by Dr. Terry Stoops
Former Director of the Center for Effective Education, John Locke Foundation
According to the News & Observer, a group of college professors have planned a get-together on March 28 to discuss how much they dislike conservatives. I do not know why this is news. Professors talk about how much they loathe conservatives every day. I suppose the difference is that this particular group therapy session includes professors from different institutions of higher learning.
The discussion will be held in the comfortable confines of the Sanford School of Public Policy at Duke University. That’s hilarious. Apparently, they want to criticize those in Raleigh but not meet too close to Raleigh. Mingling with us mere mortals is dangerous business.
Anyway, what are their concerns? According to their press release,
Laws already passed and in the works will impede economic recovery, restrict democracy, stifle critical thought and undercut a century of reforms to promote opportunity, widely shared prosperity, and the common good. This radical u-turn in policy demands public scrutiny and discussion, which the forum aims to encourage.

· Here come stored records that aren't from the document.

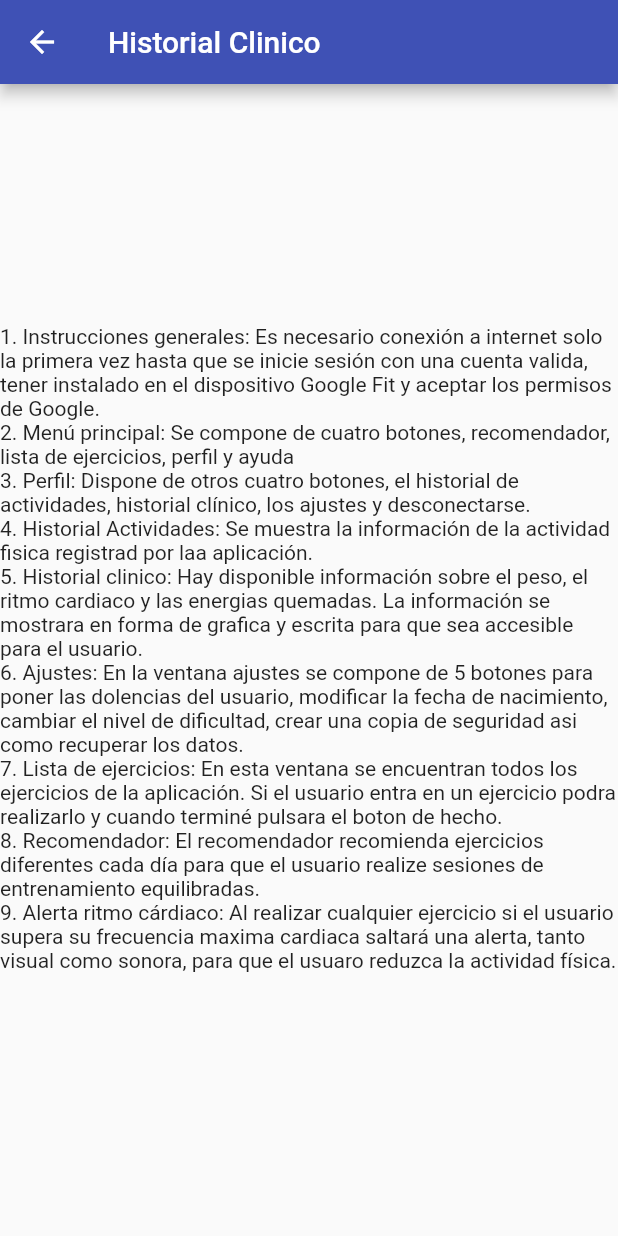
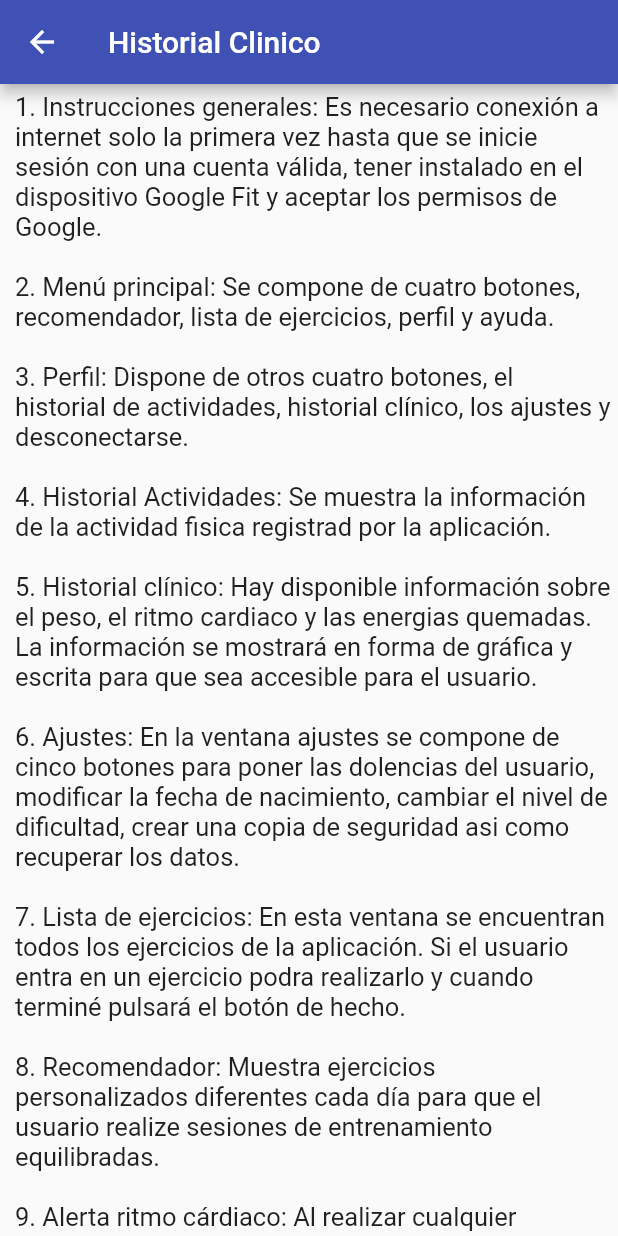
Before and after one commit to jrecaspiorno/once-trainer, a Flutter app: the MyHelp screen opened directly, on a phone screen of 412 x 824 dp. Run offline on Flutter 3.47's test engine with Material 2 defaults, Android fonts, the light colour scheme and no system bars; our stand-ins replace audioplayers, charts_flutter, firebase_auth, font_awesome_flutter, get_it, google_sign_in and 5 more; missing offline and left inert: dart:ffi, googleapis, health, translator; accounts and stored records are empty; generated files the repository leaves out were written again.

Commit message:
Manual terminado

```diff
--- a/lib/Ayuda/ayuda.dart
+++ b/lib/Ayuda/ayuda.dart
@@ -14,17 +14,26 @@ class MyHelp extends StatelessWidget {
         title: Text("Historial Clinico"),
         backgroundColor: Colors.indigo,
       ),
-      body: Center(
-        child: Text('1. Instrucciones generales: Es necesario conexión a internet solo la primera vez hasta que se inicie sesión con una cuenta valida, '
-              'tener instalado en el dispositivo Google Fit y aceptar los permisos de Google.\n'
-            '2. Menú principal: Se compone de cuatro botones, recomendador, lista de ejercicios, perfil y ayuda\n'
-            '3. Perfil: Dispone de otros cuatro botones, el historial de actividades, historial clínico, los ajustes y desconectarse.\n'
-            '4. Historial Actividades: Se muestra la información de la actividad fisica registrad por laa aplicación.\n'
-            '5. Historial clinico: Hay disponible información sobre el peso, el ritmo cardiaco y las energias quemadas. La información se mostrara en forma de grafica y escrita para que sea accesible para el usuario.\n'
-            '6. Ajustes: En la ventana ajustes se compone de 5 botones para poner las dolencias del usuario, modificar la fecha de nacimiento, cambiar el nivel de dificultad, crear una copia de seguridad asi como recuperar los datos.\n'
-            '7. Lista de ejercicios: En esta ventana se encuentran todos los ejercicios de la aplicación. Si el usuario entra en un ejercicio podra realizarlo y cuando terminé pulsara el boton de hecho.\n'
-            '8. Recomendador: El recomendador recomienda ejercicios diferentes cada día para que el usuario realize sesiones de entrenamiento equilibradas.\n'
-            '9. Alerta ritmo cárdiaco: Al realizar cualquier ejercicio si el usuario supera su frecuencia maxima cardiaca saltará una alerta, tanto visual como sonora, para que el usuaro reduzca la actividad física.\n'),
+
+      body: Container(
+        margin: EdgeInsets.only(left: 10,top:5,right:5),
+
+        child: ListView(
+
+          children:  <Widget>[
+            Text('1. Instrucciones generales: Es necesario conexión a internet solo la primera vez hasta que se inicie sesión con una cuenta válida, '
+                  'tener instalado en el dispositivo Google Fit y aceptar los permisos de Google.\n', style: TextStyle(fontSize: 17)),
+            Text( '2. Menú principal: Se compone de cuatro botones, recomendador, lista de ejercicios, perfil y ayuda.\n', style: TextStyle(fontSize: 17)),
+            Text( '3. Perfil: Dispone de otros cuatro botones, el historial de actividades, historial clínico, los ajustes y desconectarse.\n', style: TextStyle(fontSize: 17)),
+            Text( '4. Historial Actividades: Se muestra la información de la actividad fisica registrad por la aplicación.\n', style: TextStyle(fontSize: 17)),
+            Text(  '5. Historial clínico: Hay disponible información sobre el peso, el ritmo cardiaco y las energias quemadas. La información se mostrará en forma de gráfica y escrita para que sea accesible para el usuario.\n', style: TextStyle(fontSize: 17)),
+            Text('6. Ajustes: En la ventana ajustes se compone de cinco botones para poner las dolencias del usuario, modificar la fecha de nacimiento, cambiar el nivel de dificultad, '
+                   'crear una copia de seguridad asi como recuperar los datos.\n', style: TextStyle(fontSize: 17)),
+            Text(  '7. Lista de ejercicios: En esta ventana se encuentran todos los ejercicios de la aplicación. Si el usuario entra en un ejercicio podra realizarlo y cuando terminé pulsará el botón de hecho.\n', style: TextStyle(fontSize: 17)),
+            Text( '8. Recomendador: Muestra ejercicios personalizados diferentes cada día para que el usuario realize sesiones de entrenamiento equilibradas.\n', style: TextStyle(fontSize: 17)),
+            Text( '9. Alerta ritmo cárdiaco: Al realizar cualquier ejercicio si el usuario supera su frecuencia máxima cardiaca saltará una alerta, tanto visual como sonora, para que el usuario reduzca la actividad física.\n', style: TextStyle(fontSize: 17)),
+          ]
+        ),
       )
     );
   }
```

I should point out that forced sterilization (eugenics) was sold to the public on the basis that it served the common good to sterilize mentally ill and indigent folks. I know. That is a sore subject for progressives and their intellectual allies. But, hey, their press release mentions a “century of reforms” and North Carolina’s eugenics program occurred in the last century. Regardless, forced sterilization will not be on their agenda.
That is not to say eugenics is irrelevant. You see, professors often lament that our world (or state) does not correspond to their vision of our world (or state). When the distance between their vision and reality widens, you get “public scrutiny and discussion” on March 28 at Duke University. When the distance between their vision and reality narrows, you get social engineering.
When the distance between their vision and reality widens, you also get op-eds like the one recently published in the News & Observer. Two professors, Samuel Odom or UNC-Chapel Hill and Kenneth Dodge of Duke University, complain that “NC lawmakers should enlist expert aid about how to invest in early education.” They offer two recommendations,
First, they [Governor McCrory and state legislators] should include the early childhood experts who created and now lead our nationally recognized programs because they know the science of child development. Second, they should include third-party scientific researchers, like those at our universities, because they can provide objective evidence about the effectiveness and economic returns on investment in early care and education for poor children.
The truth is that neither Odom nor Dodge know if our elected officials consult with experts in child development or early childhood education. They assume that “experts” have not been included because the state’s preschool programs do not reflect the prekindergarten Shangri-La envisioned by their experts.
I am not an expert in the field, but I can save the state a great deal of time and money spent on consulting fees by summarizing what every one of their experts will say – SPEND A LOT MORE TAXPAYER MONEY ON EARLY CHILDHOOD EDUCATION. You’re welcome.
Overall, I appreciate the fact that college professors are taking an interest in policy and politics. I welcome their contribution to a discussion and debate that has existed long before their arrival.